Exercise description:
Output the data below exactly, down to the last character.

[Revision tracking records]

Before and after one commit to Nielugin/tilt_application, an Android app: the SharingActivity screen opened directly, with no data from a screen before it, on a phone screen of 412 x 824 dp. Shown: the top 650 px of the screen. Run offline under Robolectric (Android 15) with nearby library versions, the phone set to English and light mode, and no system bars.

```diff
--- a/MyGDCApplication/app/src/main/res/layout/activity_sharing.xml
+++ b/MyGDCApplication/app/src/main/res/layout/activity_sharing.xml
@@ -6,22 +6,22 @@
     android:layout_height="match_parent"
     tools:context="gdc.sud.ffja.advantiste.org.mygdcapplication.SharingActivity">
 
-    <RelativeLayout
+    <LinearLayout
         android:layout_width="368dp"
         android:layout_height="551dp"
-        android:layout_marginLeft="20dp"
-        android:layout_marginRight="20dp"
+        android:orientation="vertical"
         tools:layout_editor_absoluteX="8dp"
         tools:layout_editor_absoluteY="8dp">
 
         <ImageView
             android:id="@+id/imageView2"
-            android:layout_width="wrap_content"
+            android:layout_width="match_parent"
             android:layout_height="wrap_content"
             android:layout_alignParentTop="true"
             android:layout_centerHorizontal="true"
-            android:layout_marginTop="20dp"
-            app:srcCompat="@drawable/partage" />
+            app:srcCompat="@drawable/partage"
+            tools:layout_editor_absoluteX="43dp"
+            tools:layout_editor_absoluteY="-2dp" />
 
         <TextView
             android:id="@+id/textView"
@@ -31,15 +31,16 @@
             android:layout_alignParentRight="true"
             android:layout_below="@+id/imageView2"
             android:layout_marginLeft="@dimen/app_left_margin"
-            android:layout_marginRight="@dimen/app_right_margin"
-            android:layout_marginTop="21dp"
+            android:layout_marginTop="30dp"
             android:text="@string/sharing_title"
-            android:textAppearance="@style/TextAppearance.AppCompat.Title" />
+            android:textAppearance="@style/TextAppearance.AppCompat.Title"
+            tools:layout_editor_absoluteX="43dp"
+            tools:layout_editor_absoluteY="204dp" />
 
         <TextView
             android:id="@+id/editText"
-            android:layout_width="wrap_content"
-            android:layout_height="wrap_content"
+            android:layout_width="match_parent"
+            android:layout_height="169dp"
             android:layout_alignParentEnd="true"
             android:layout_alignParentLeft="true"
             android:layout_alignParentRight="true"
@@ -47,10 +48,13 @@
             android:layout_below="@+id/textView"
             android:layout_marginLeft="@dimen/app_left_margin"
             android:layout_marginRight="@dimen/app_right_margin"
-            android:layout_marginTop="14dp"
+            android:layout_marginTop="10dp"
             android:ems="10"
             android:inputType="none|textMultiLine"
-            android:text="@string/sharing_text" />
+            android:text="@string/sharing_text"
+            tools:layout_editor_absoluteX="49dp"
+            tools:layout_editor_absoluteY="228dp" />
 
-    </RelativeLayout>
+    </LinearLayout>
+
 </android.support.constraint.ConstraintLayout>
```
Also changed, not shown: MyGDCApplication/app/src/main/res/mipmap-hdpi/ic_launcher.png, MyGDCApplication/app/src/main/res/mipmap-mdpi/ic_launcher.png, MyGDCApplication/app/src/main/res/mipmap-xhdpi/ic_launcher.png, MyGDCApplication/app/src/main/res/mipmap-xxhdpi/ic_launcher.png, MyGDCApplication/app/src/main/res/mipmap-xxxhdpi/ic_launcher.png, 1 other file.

Output below:
Before and after one commit to Nielugin/tilt_application, an Android app: the SharingActivity screen opened directly, with no data from a screen before it, on a phone screen of 412 x 824 dp. Shown: the top 650 px of the screen. Run offline under Robolectric (Android 15) with nearby library versions, the phone set to English and light mode, and no system bars.

```diff
--- a/MyGDCApplication/app/src/main/res/layout/activity_sharing.xml
+++ b/MyGDCApplication/app/src/main/res/layout/activity_sharing.xml
@@ -6,22 +6,22 @@
     android:layout_height="match_parent"
     tools:context="gdc.sud.ffja.advantiste.org.mygdcapplication.SharingActivity">
 
-    <RelativeLayout
+    <LinearLayout
         android:layout_width="368dp"
         android:layout_height="551dp"
-        android:layout_marginLeft="20dp"
-        android:layout_marginRight="20dp"
+        android:orientation="vertical"
         tools:layout_editor_absoluteX="8dp"
         tools:layout_editor_absoluteY="8dp">
 
         <ImageView
             android:id="@+id/imageView2"
-            android:layout_width="wrap_content"
+            android:layout_width="match_parent"
             android:layout_height="wrap_content"
             android:layout_alignParentTop="true"
             android:layout_centerHorizontal="true"
-            android:layout_marginTop="20dp"
-            app:srcCompat="@drawable/partage" />
+            app:srcCompat="@drawable/partage"
+            tools:layout_editor_absoluteX="43dp"
+            tools:layout_editor_absoluteY="-2dp" />
 
         <TextView
             android:id="@+id/textView"
@@ -31,15 +31,16 @@
             android:layout_alignParentRight="true"
             android:layout_below="@+id/imageView2"
             android:layout_marginLeft="@dimen/app_left_margin"
-            android:layout_marginRight="@dimen/app_right_margin"
-            android:layout_marginTop="21dp"
+            android:layout_marginTop="30dp"
             android:text="@string/sharing_title"
-            android:textAppearance="@style/TextAppearance.AppCompat.Title" />
+            android:textAppearance="@style/TextAppearance.AppCompat.Title"
+            tools:layout_editor_absoluteX="43dp"
+            tools:layout_editor_absoluteY="204dp" />
 
         <TextView
             android:id="@+id/editText"
-            android:layout_width="wrap_content"
-            android:layout_height="wrap_content"
+            android:layout_width="match_parent"
+            android:layout_height="169dp"
             android:layout_alignParentEnd="true"
             android:layout_alignParentLeft="true"
             android:layout_alignParentRight="true"
@@ -47,10 +48,13 @@
             android:layout_below="@+id/textView"
             android:layout_marginLeft="@dimen/app_left_margin"
             android:layout_marginRight="@dimen/app_right_margin"
-            android:layout_marginTop="14dp"
+            android:layout_marginTop="10dp"
             android:ems="10"
             android:inputType="none|textMultiLine"
-            android:text="@string/sharing_text" />
+            android:text="@string/sharing_text"
+            tools:layout_editor_absoluteX="49dp"
+            tools:layout_editor_absoluteY="228dp" />
 
-    </RelativeLayout>
+    </LinearLayout>
+
 </android.support.constraint.ConstraintLayout>
```
Also changed, not shown: MyGDCApplication/app/src/main/res/mipmap-hdpi/ic_launcher.png, MyGDCApplication/app/src/main/res/mipmap-mdpi/ic_launcher.png, MyGDCApplication/app/src/main/res/mipmap-xhdpi/ic_launcher.png, MyGDCApplication/app/src/main/res/mipmap-xxhdpi/ic_launcher.png, MyGDCApplication/app/src/main/res/mipmap-xxxhdpi/ic_launcher.png, 1 other file.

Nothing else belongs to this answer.